━━ SOURCE RECORDS ━━
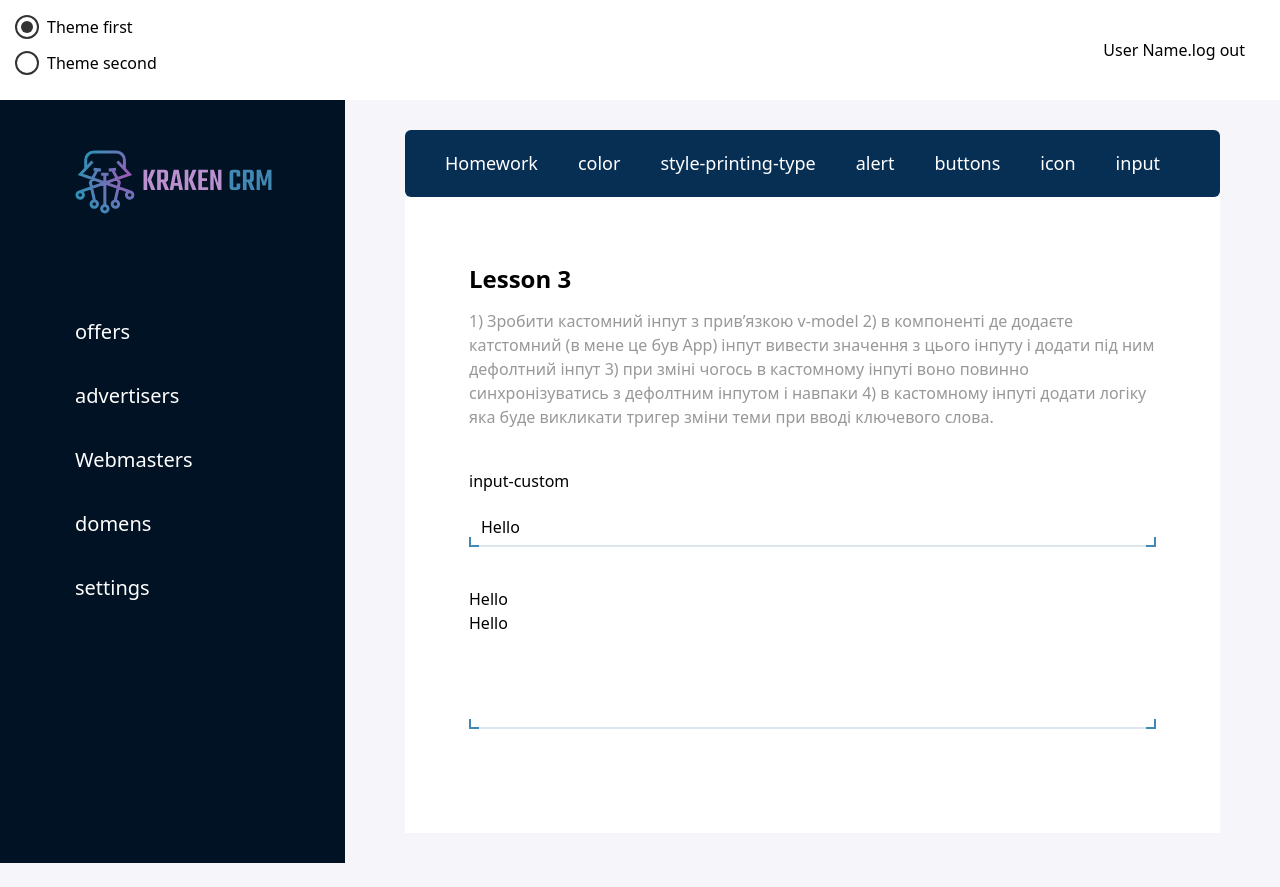
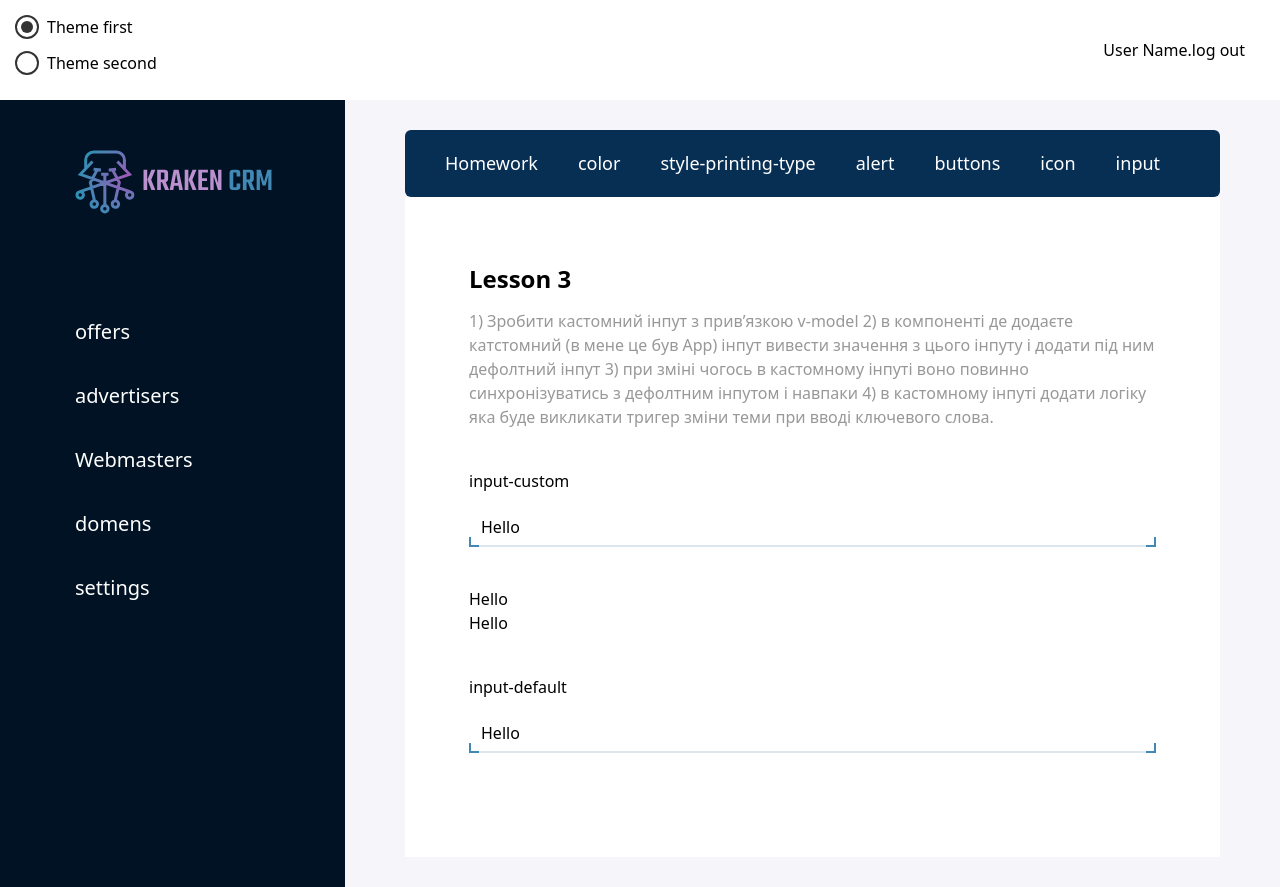
Before and after one commit to RostislavSuslov/dev-Kraken, a Vue app: page /lesson-3 in a window 1280 px wide. Before the commit the page ends 863 px from the top, so only its background shows below. Built offline with nearby package versions, Linux system fonts and the light colour scheme.

Commit message:
fix input

```diff
--- a/src/views/lessons/Lesson_3.vue
+++ b/src/views/lessons/Lesson_3.vue
@@ -10,13 +10,14 @@
                            воно повинно синхронізуватись з дефолтним інпутом і навпаки
                         4) в кастомному інпуті додати логіку яка буде викликати тригер
                            зміни теми  при вводі ключевого слова." />
-        <form   >
+
+        <form>
             <DefaultInput id="input-custom"  label="input-custom" v-model.trim.lazy="firstInput" v-model:custom-input="secondInput"/>
+
                 <h2>{{ firstInput }}</h2>
                 <h2>{{ secondInput }}</h2>
-            <DefaultInput />
 
-
+            <DefaultInput id="input-default"  label="input-default"  v-model="firstInput" v-model:custom-input="secondInput"/>
         </form>
     </div>
 
```
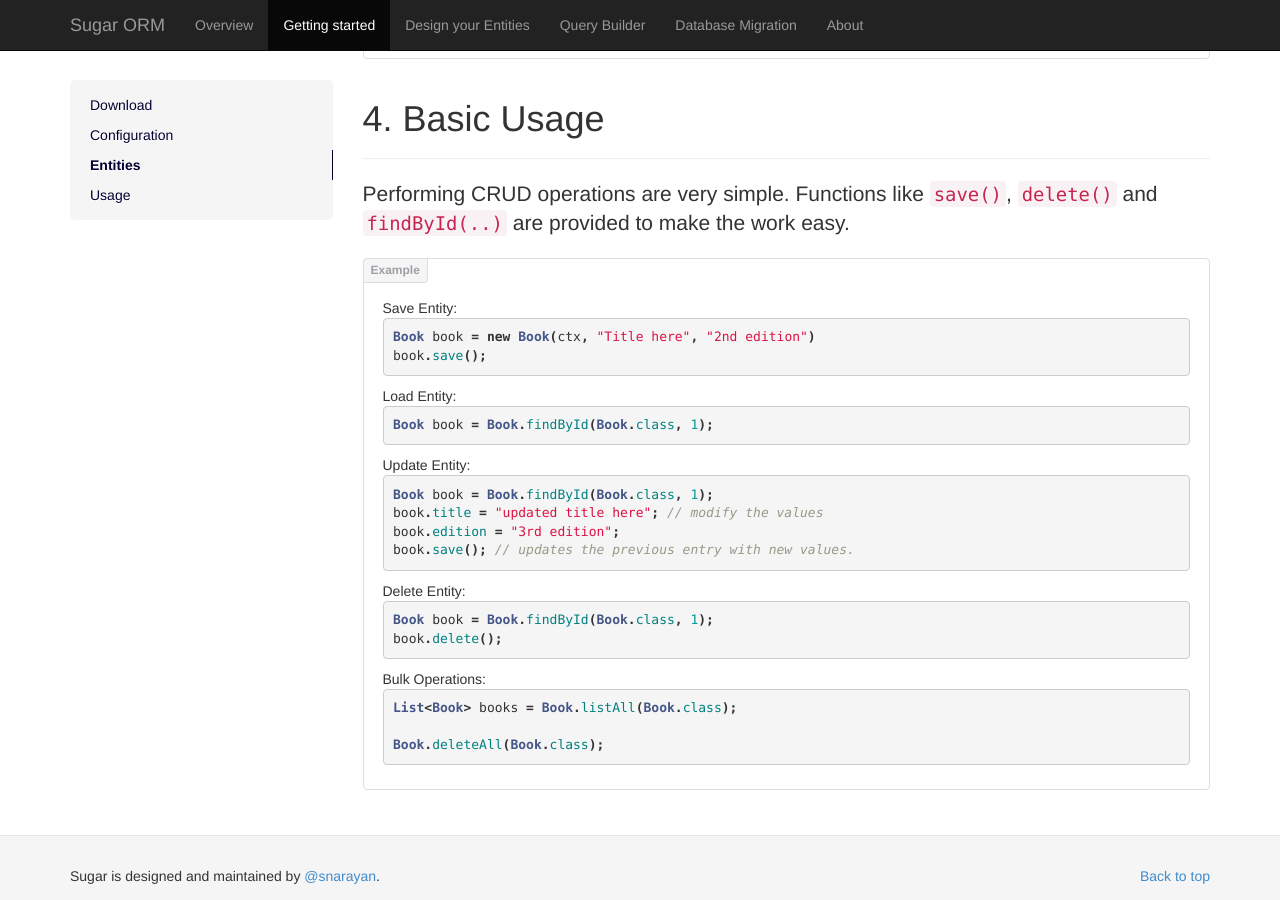
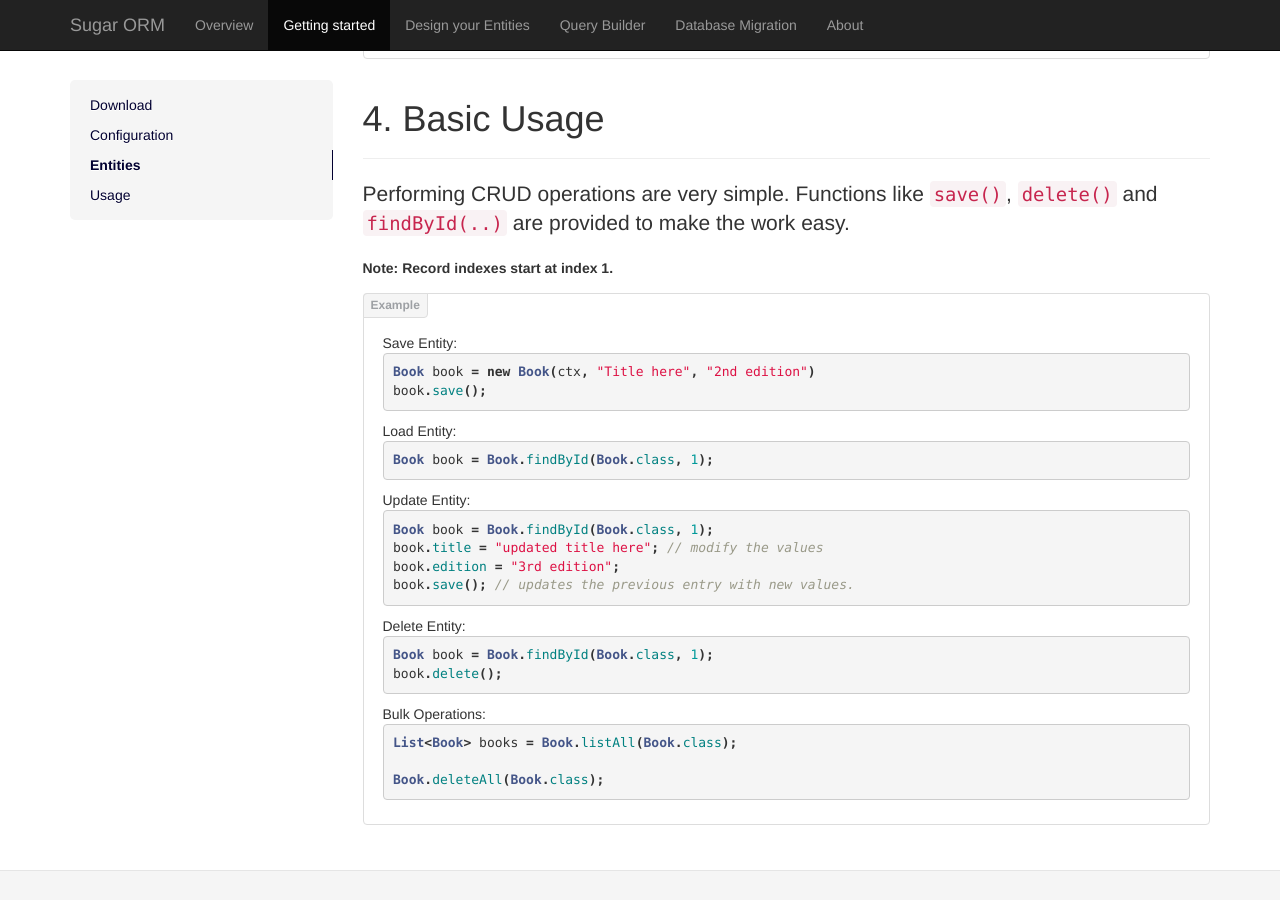
Before and after one commit to chennaione/sugar, a Jekyll site: the page built from getting-started.html, in a window 1280 px wide and 900 px high, scrolled down 1655 px. Built offline with Jekyll 4.4.1, drawn with Linux system fonts in a browser that asks for light colours; Markdown is read by kramdown in place of the engine named in the settings; comment, search, counter and statistics services are not loaded.

Commit message:
Adding note regarding record indexes
Adding note regarding record indexes starting at index 1 to the getting started page

Signed-off-by: Chris Desch <cdesch@gmail.com>

```diff
--- a/getting-started.html
+++ b/getting-started.html
@@ -128,7 +128,7 @@
           <div class="page-header">
             <h1>4. Basic Usage</h1>
           </div>
-          <p class="lead">Performing CRUD operations are very simple. Functions like <code>save()</code>, <code>delete()</code> and <code>findById(..)</code> are provided to make the work easy.</p>
+          <p class="lead">Performing CRUD operations are very simple. Functions like <code>save()</code>, <code>delete()</code> and <code>findById(..)</code> are provided to make the work easy.</p><p> <strong>Note: Record indexes start at index 1.</strong></p>
           <div class="bs-docs-example">
             Save Entity:
 
```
━━━
PROBLEM REQUIREMENTS:
Your reply should hold every line of the material, unaltered, and not one picture.

ANSWER BOX:
Before and after one commit to RostislavSuslov/dev-Kraken, a Vue app: page /lesson-3 in a window 1280 px wide. Before the commit the page ends 863 px from the top, so only its background shows below. Built offline with nearby package versions, Linux system fonts and the light colour scheme.

Commit message:
fix input

```diff
--- a/src/views/lessons/Lesson_3.vue
+++ b/src/views/lessons/Lesson_3.vue
@@ -10,13 +10,14 @@
                            воно повинно синхронізуватись з дефолтним інпутом і навпаки
                         4) в кастомному інпуті додати логіку яка буде викликати тригер
                            зміни теми  при вводі ключевого слова." />
-        <form   >
+
+        <form>
             <DefaultInput id="input-custom"  label="input-custom" v-model.trim.lazy="firstInput" v-model:custom-input="secondInput"/>
+
                 <h2>{{ firstInput }}</h2>
                 <h2>{{ secondInput }}</h2>
-            <DefaultInput />
 
-
+            <DefaultInput id="input-default"  label="input-default"  v-model="firstInput" v-model:custom-input="secondInput"/>
         </form>
     </div>
 
```
Before and after one commit to chennaione/sugar, a Jekyll site: the page built from getting-started.html, in a window 1280 px wide and 900 px high, scrolled down 1655 px. Built offline with Jekyll 4.4.1, drawn with Linux system fonts in a browser that asks for light colours; Markdown is read by kramdown in place of the engine named in the settings; comment, search, counter and statistics services are not loaded.

Commit message:
Adding note regarding record indexes
Adding note regarding record indexes starting at index 1 to the getting started page

Signed-off-by: Chris Desch <cdesch@gmail.com>

```diff
--- a/getting-started.html
+++ b/getting-started.html
@@ -128,7 +128,7 @@
           <div class="page-header">
             <h1>4. Basic Usage</h1>
           </div>
-          <p class="lead">Performing CRUD operations are very simple. Functions like <code>save()</code>, <code>delete()</code> and <code>findById(..)</code> are provided to make the work easy.</p>
+          <p class="lead">Performing CRUD operations are very simple. Functions like <code>save()</code>, <code>delete()</code> and <code>findById(..)</code> are provided to make the work easy.</p><p> <strong>Note: Record indexes start at index 1.</strong></p>
           <div class="bs-docs-example">
             Save Entity:
 
```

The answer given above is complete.